By Matt Buxton firstname.lastname@example.org
FAIRBANKS — There’s nearly 80 years of experience in utilities, management and engineering between the two candidates for Seat B on the Interior Gas Utility Board.
Incumbent Mike Meeks, the board’s chair, is in charge of public works at Fort Wainwright Army Base and has a career in the Army since 1979. His challenger Clark Milne has worked in Fairbanks as a civil engineer for 40 years.
The seven-member board has four at-large seats elected by the voters and three seats that are each appointed by one of the local governments. This is the second time IGU board seats have been up for election since the utility was formed by the local governments in 2012.
This summer marked the installation of 70 miles of lines in the North Pole area, but the future of the utility and the overall effort to bring natural gas to the Interior is still far from certain.
The two found agreement with each other on nearly every issue facing the utility.
One of the biggest issues facing the utility is the state’s plan to purchase the private Fairbanks Natural Gas, which serves the city of Fairbanks.
Both Meeks and Milne would like to see the Interior Gas Utility take over ownership of Fairbanks Natural Gas and unify distribution and storage.
“One of the best fallouts is if the two are merged they’ll merge their thinking in storage,” Milne said. “Having two utilities meant we would have to build them separately, now the sum can be optimized.”
Ultimately, the decision will be up to the state, which is currently exploring transferring the management of Fairbanks Natural Gas to either IGU, the city of Fairbanks or the Golden Valley Electric Association.
“Which one of those is a gas utility that has already been through the (Regulatory Commission of Alaska)? There’s only one answer to that, and it’s IGU,” Meeks said. “To me, a gas utility should be the one that takes over a gas utility.”
They both support a postage stamp rate that would charge all of the utility’s customers the same price regardless of where they are in the borough.
“Everyone in the public has contributed through taxes so we need to have a community solution and not give one set of residents an advantage over another,” Meeks said.
Milne agreed it was an important issue of fairness, and said equal prices for customers will be “much less distracting” for the public.
Both are advocates for pushing IGU to continue to build out its second phase of distribution lines even though the state’s efforts to get additional gas to the Interior have been delayed.
“I believe they need to continue construction with Phase 2, and it can be informed with what was discovered in Phase 1. There were complications of right of way with the clearing,” Milne said.
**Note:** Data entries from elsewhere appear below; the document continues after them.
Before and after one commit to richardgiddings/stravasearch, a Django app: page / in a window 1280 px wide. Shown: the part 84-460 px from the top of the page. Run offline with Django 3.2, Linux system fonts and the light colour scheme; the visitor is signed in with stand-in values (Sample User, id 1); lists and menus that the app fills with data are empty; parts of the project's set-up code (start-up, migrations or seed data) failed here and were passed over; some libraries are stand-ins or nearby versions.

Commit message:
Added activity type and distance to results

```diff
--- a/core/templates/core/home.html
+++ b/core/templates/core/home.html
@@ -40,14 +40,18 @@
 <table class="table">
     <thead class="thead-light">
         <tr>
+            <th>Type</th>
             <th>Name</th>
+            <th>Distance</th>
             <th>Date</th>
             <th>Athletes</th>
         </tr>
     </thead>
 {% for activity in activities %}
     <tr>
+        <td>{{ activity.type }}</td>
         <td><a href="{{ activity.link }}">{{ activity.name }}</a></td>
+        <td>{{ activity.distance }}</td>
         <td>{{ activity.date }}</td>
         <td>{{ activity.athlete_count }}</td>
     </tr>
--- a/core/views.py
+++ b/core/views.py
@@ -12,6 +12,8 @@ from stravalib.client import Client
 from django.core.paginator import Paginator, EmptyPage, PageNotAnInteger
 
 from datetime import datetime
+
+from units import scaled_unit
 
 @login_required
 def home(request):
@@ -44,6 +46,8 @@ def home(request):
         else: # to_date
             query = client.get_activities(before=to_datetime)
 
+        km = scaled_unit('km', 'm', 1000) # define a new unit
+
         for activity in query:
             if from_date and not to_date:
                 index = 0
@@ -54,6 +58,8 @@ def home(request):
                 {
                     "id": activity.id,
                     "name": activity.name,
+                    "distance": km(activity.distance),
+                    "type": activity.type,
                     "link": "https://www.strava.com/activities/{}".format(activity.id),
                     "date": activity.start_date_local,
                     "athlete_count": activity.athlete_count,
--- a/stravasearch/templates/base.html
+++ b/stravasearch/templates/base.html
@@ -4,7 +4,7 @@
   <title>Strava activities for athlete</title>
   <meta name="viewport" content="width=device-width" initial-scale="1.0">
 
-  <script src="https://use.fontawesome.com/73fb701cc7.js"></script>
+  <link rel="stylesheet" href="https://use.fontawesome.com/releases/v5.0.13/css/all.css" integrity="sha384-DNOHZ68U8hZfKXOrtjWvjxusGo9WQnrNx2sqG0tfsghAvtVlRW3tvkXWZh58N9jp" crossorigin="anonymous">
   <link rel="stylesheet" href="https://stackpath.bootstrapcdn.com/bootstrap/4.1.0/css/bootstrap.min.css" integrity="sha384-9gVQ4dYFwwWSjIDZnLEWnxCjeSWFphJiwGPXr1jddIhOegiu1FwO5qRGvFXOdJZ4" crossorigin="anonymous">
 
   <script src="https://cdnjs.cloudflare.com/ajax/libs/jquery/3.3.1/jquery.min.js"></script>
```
Meeks said it’s important for the utility to not lose momentum.
“I don’t want to see a pause,” Meeks said. “We’ve got the momentum going. … I’m worried that if we stop and wait for a year it might be hard to start back.”
Neither Milne nor Meeks are currently on natural gas.
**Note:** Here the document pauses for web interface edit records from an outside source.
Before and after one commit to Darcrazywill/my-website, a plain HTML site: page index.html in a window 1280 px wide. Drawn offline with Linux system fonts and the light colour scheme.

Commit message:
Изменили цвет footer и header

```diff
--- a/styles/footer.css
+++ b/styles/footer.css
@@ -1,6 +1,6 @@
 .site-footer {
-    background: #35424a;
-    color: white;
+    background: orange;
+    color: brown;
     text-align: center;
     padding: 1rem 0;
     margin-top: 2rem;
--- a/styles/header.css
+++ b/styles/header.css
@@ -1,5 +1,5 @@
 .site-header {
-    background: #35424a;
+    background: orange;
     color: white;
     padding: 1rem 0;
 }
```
Meeks’ home is in an area that was originally within the IGU build-out plan and Milne lives in the city of Fairbanks.
Both said they would sign up for service once it becomes available.
Meeks said not only does it offer a good price for heating, that it has the added benefit of making a home more valuable.
“If you ever sell your home, you can tell people, ‘I’ve hooked up to natural gas,’” Meeks said. “And also my wife wants to be able to cook on a gas stove.”
Milne also said he plans to become a customer, noting the importance of using a cleaner burning fuel to help reduce air pollution.
“I intend to shift to gas,” Milne said. “I’m hoping to be one of the thousands in Fairbanks to switch to residential space and I hope we get a lot to convert in North Pole because I am concerned about the air quality and the cost of fuel.”
With the two candidates largely agreeing on everything, it will come down to the experience of each candidate. And on that front, the both have deep wells of knowledge when it comes to projects, utilities and management.
Meeks has plenty of direct experience in utilities.
“For all those years I’ve been dealing with some form of utilities, water, sewer, coal, electric or steam, I’ve been dealing with it,” Meeks said.
He’s also served on the board since the creation of the Interior Gas Utility and was picked by fellow board members to chair the board after Bob Shefchik left to lead the state’s efforts to find a new source of natural gas.
“I need to give back to the community and it’s one heck of a giveback,” Meeks said. “I love complex problems and challenge, and this is one complex challenge.”
Milne is newer to the Interior Gas Utility, but followed it closely for the last year and a half as part of his job with a civil engineering firm.
“I’ve been doing civil engineering and work with projects and finances and management that whole time,” Milne said. “I am semi-retired so I have the time to commit to it, so this really, really important need gets handled. … I’m glad to offer myself part of the solution.”
Milne was also nothing but complimentary of the work the board has done and the work Meeks has personally put into the project.
“I’m going to be very comfortable if Mike Meeks wins,” Milne said. “That sounds good, I’ll shake his hand and I won’t have one moment’s worry that he’ll do an absolutely marvelous job. I hope to do the same if the public votes me in.”
The municipal election is Tuesday, Oct. 6. Early voting is already available at the borough administrative building.
Contact staff writer Matt Buxton at 459-7544. Follow him on Twitter: @FDNMpolitics.